Repeat the listing below exactly as given.

Start of Records supplied

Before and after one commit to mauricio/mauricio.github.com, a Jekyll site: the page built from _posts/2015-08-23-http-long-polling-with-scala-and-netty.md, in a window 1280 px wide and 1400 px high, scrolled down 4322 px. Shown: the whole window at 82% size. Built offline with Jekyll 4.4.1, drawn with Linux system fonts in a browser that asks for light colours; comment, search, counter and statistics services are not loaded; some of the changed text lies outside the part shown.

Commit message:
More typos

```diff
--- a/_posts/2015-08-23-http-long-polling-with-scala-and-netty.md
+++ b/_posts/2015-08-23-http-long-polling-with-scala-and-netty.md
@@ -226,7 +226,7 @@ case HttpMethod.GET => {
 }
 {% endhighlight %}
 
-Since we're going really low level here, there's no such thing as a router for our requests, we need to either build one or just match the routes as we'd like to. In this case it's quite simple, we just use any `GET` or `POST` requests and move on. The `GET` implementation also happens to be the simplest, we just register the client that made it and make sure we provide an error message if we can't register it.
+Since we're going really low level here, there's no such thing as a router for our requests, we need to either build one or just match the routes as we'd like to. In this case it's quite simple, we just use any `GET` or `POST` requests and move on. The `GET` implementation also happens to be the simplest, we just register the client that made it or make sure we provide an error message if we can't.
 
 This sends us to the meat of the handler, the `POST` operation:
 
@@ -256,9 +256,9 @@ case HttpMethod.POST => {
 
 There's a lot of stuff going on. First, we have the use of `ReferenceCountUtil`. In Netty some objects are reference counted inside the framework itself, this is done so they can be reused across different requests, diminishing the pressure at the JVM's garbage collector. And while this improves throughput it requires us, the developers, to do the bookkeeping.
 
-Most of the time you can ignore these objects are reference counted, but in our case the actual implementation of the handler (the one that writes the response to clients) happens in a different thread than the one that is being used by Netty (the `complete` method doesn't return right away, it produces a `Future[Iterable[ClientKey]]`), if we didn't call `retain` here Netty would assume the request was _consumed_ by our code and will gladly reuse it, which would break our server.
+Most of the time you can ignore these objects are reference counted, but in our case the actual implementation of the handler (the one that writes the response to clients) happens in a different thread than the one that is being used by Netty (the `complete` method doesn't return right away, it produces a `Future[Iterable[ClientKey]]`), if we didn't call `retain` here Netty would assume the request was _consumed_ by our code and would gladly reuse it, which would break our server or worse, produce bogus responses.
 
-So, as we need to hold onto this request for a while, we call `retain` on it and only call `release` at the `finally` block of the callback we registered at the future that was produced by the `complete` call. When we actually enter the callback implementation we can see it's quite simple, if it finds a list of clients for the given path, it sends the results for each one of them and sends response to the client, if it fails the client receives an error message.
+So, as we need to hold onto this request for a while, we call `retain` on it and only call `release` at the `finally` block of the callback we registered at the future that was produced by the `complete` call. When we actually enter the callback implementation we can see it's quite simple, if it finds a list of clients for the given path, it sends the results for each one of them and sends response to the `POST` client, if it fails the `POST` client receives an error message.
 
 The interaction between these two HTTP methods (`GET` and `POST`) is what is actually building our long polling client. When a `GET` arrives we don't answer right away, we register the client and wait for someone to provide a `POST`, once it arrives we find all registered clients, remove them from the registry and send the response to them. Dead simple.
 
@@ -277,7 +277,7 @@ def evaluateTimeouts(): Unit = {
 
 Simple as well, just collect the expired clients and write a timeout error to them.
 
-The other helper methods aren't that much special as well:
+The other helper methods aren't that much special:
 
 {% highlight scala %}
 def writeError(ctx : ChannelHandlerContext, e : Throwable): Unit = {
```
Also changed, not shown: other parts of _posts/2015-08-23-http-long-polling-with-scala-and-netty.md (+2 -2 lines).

End of Records supplied

Reply:
Before and after one commit to mauricio/mauricio.github.com, a Jekyll site: the page built from _posts/2015-08-23-http-long-polling-with-scala-and-netty.md, in a window 1280 px wide and 1400 px high, scrolled down 4322 px. Shown: the whole window at 82% size. Built offline with Jekyll 4.4.1, drawn with Linux system fonts in a browser that asks for light colours; comment, search, counter and statistics services are not loaded; some of the changed text lies outside the part shown.

Commit message:
More typos

```diff
--- a/_posts/2015-08-23-http-long-polling-with-scala-and-netty.md
+++ b/_posts/2015-08-23-http-long-polling-with-scala-and-netty.md
@@ -226,7 +226,7 @@ case HttpMethod.GET => {
 }
 {% endhighlight %}
 
-Since we're going really low level here, there's no such thing as a router for our requests, we need to either build one or just match the routes as we'd like to. In this case it's quite simple, we just use any `GET` or `POST` requests and move on. The `GET` implementation also happens to be the simplest, we just register the client that made it and make sure we provide an error message if we can't register it.
+Since we're going really low level here, there's no such thing as a router for our requests, we need to either build one or just match the routes as we'd like to. In this case it's quite simple, we just use any `GET` or `POST` requests and move on. The `GET` implementation also happens to be the simplest, we just register the client that made it or make sure we provide an error message if we can't.
 
 This sends us to the meat of the handler, the `POST` operation:
 
@@ -256,9 +256,9 @@ case HttpMethod.POST => {
 
 There's a lot of stuff going on. First, we have the use of `ReferenceCountUtil`. In Netty some objects are reference counted inside the framework itself, this is done so they can be reused across different requests, diminishing the pressure at the JVM's garbage collector. And while this improves throughput it requires us, the developers, to do the bookkeeping.
 
-Most of the time you can ignore these objects are reference counted, but in our case the actual implementation of the handler (the one that writes the response to clients) happens in a different thread than the one that is being used by Netty (the `complete` method doesn't return right away, it produces a `Future[Iterable[ClientKey]]`), if we didn't call `retain` here Netty would assume the request was _consumed_ by our code and will gladly reuse it, which would break our server.
+Most of the time you can ignore these objects are reference counted, but in our case the actual implementation of the handler (the one that writes the response to clients) happens in a different thread than the one that is being used by Netty (the `complete` method doesn't return right away, it produces a `Future[Iterable[ClientKey]]`), if we didn't call `retain` here Netty would assume the request was _consumed_ by our code and would gladly reuse it, which would break our server or worse, produce bogus responses.
 
-So, as we need to hold onto this request for a while, we call `retain` on it and only call `release` at the `finally` block of the callback we registered at the future that was produced by the `complete` call. When we actually enter the callback implementation we can see it's quite simple, if it finds a list of clients for the given path, it sends the results for each one of them and sends response to the client, if it fails the client receives an error message.
+So, as we need to hold onto this request for a while, we call `retain` on it and only call `release` at the `finally` block of the callback we registered at the future that was produced by the `complete` call. When we actually enter the callback implementation we can see it's quite simple, if it finds a list of clients for the given path, it sends the results for each one of them and sends response to the `POST` client, if it fails the `POST` client receives an error message.
 
 The interaction between these two HTTP methods (`GET` and `POST`) is what is actually building our long polling client. When a `GET` arrives we don't answer right away, we register the client and wait for someone to provide a `POST`, once it arrives we find all registered clients, remove them from the registry and send the response to them. Dead simple.
 
@@ -277,7 +277,7 @@ def evaluateTimeouts(): Unit = {
 
 Simple as well, just collect the expired clients and write a timeout error to them.
 
-The other helper methods aren't that much special as well:
+The other helper methods aren't that much special:
 
 {% highlight scala %}
 def writeError(ctx : ChannelHandlerContext, e : Throwable): Unit = {
```
Also changed, not shown: other parts of _posts/2015-08-23-http-long-polling-with-scala-and-netty.md (+2 -2 lines).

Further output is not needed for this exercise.